This project has been funded with support from the European Commission.
This web site reflects the views only of the author, and the Commission cannot be held responsible for any use which may be made of the information contained therein.
Type of Product
Language Skills Developed
Transferable/Scientific Skills Developed
Student will develop team work, analytical skills and problem-solving skills.
Students will be able to explain the phenomenon and provide solutions to related issues in their context. They will acquire the basic English vocabulary connected with the topic (The force of gravity). Students will develop positive learning habits such as organisational and problem-solving skills.
Students will be able to:
-listen to English videos with ease
-reflect on their listening experience and share it with their peers
-get the main ideas from a video
-comprehend the topic correctly
-translate words connected with the topic (The force of gravity) from English into their mother tongue.
Subject specific aims
Students will be able to:
-explain the phenomenon, its causes and effects
Target groups age:

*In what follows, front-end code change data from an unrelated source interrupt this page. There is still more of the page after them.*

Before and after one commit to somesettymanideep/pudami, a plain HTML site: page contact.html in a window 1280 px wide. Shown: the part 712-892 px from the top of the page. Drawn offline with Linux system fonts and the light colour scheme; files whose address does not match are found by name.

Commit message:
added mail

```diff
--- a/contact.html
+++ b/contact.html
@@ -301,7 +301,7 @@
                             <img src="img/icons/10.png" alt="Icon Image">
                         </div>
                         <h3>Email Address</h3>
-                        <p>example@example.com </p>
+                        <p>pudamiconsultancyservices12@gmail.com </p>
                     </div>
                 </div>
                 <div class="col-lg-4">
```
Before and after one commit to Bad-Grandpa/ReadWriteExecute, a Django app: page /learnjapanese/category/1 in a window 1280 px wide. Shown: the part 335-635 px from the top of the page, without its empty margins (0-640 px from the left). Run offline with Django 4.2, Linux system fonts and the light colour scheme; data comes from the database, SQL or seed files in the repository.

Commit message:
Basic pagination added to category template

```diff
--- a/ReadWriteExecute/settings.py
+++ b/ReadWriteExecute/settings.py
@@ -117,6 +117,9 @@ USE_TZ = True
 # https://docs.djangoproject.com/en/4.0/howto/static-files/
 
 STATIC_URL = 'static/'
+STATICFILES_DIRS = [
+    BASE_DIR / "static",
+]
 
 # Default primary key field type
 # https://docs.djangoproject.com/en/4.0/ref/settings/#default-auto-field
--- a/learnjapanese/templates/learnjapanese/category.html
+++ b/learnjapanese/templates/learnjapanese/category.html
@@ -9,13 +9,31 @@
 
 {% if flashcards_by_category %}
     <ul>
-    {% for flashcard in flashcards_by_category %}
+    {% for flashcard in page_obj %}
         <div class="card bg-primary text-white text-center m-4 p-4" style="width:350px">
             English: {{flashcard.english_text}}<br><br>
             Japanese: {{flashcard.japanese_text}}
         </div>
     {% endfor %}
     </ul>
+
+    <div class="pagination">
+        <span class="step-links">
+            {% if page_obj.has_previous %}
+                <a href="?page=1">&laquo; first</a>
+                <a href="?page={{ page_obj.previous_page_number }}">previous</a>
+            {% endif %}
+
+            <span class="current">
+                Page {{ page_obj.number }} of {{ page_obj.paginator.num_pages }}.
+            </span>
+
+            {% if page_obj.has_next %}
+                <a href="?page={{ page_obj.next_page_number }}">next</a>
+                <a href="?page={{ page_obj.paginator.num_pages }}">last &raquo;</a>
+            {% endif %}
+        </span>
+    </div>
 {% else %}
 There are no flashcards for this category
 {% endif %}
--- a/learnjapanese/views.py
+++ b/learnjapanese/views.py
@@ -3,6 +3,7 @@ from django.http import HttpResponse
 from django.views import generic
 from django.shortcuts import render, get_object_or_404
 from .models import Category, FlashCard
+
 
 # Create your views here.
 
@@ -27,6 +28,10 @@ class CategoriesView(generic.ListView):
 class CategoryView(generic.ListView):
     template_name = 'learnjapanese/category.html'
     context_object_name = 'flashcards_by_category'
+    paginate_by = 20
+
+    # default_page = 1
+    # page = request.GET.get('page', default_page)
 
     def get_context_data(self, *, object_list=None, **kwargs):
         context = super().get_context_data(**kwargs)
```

Students from high school 16-18+ years old.
Level of competence in English (CEFR)
Time required to use the resource with the students: 1 hour
How to use it
The teacher introduces the topic (The force of gravity) and the video. In this video Professor Mac explains the law of gravitation and performs an exciting experiment which demonstrates the consequence of the law on free falling objects. Then the teacher gives students a list of words (not more than 10/15) some of which are related to the topic and others are not. The teacher asks students to go through the list and underline the words they think are related to the video. The teacher sets a time limit; then students watch the video (up to minute 2.57) and compare their predictions with their findings (checking understanding of the words/ mother tongue versions). The teacher sets students into pairs and asks them to find answers to some questions related to the video (What is weight? What do scales display? Are mass and weight the same? up to minute 2.57). Then the teacher launches an intriguing question: if you drop a large apple and a small apple from a tall building, which one will hit the ground first? Students are invited to find out the answer by watching the last section of the video after negotiating their answers with their peers.
Possible difficulties for the students
Students who have poor knowledge of English can have problems with understanding the content.
•Strengths: It is easy to use. The animation is short, well organised and its images are suggestive. It provides students with structured information related to the topic. •Weakness – The presence of ads may be distracting for some students. •Scientific reliability: The source is reliable. •The activity can be done individually or in pairs. It encourages collaborative learning and self–directed learning.
Related Video Lessons